=== TASK DATA ===

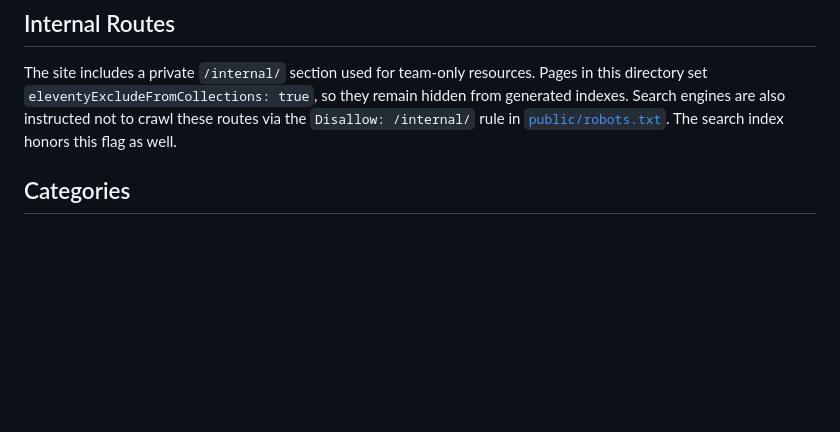
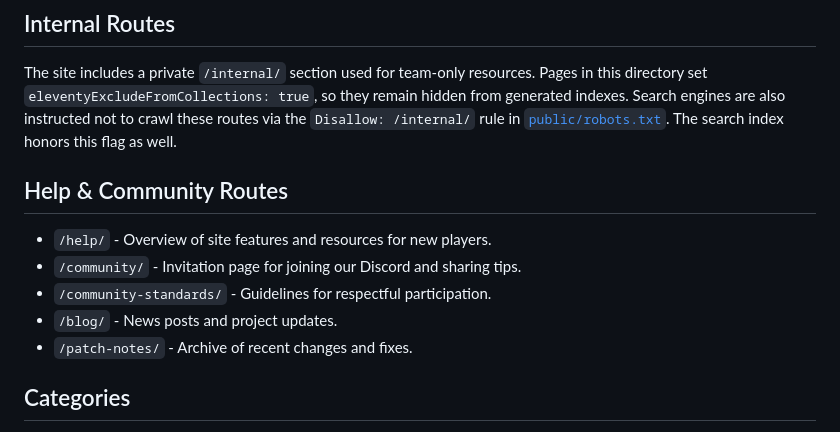
Before and after one commit to R21Digital/galactic-archives, a Markdown page: README.md, the part around the change. GitHub-like rendering; blank space fills up the shorter version.

Commit message:
docs: outline help and community routes

```diff
--- a/README.md
+++ b/README.md
@@ -119,6 +119,14 @@ Be sure to install dependencies first by running `pip install -r requirements.tx
 
 The site includes a private `/internal/` section used for team-only resources. Pages in this directory set `eleventyExcludeFromCollections: true`, so they remain hidden from generated indexes. Search engines are also instructed not to crawl these routes via the `Disallow: /internal/` rule in [`public/robots.txt`](public/robots.txt). The search index honors this flag as well.
 
+## Help & Community Routes
+
+- `/help/` - Overview of site features and resources for new players.
+- `/community/` - Invitation page for joining our Discord and sharing tips.
+- `/community-standards/` - Guidelines for respectful participation.
+- `/blog/` - News posts and project updates.
+- `/patch-notes/` - Archive of recent changes and fixes.
+
 ## Categories
 
 Eleventy scans every Markdown file for a `category` value in its front matter and builds a collection for each unique category. Listing pages like `/professions/` and `/quests/` use the `src/layouts/categories/index.njk` layout to display these collections. When you add `category: MyCategory` to a page, it automatically shows up on `/mycategory/` if that listing page exists.
```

===

YOUR ASSIGNMENT: Check each line of the material for the word "README". Copy the ones that have it.

OUTPUT OF THE TASK:
Before and after one commit to R21Digital/galactic-archives, a Markdown page: README.md, the part around the change. GitHub-like rendering; blank space fills up the shorter version.
--- a/README.md
+++ b/README.md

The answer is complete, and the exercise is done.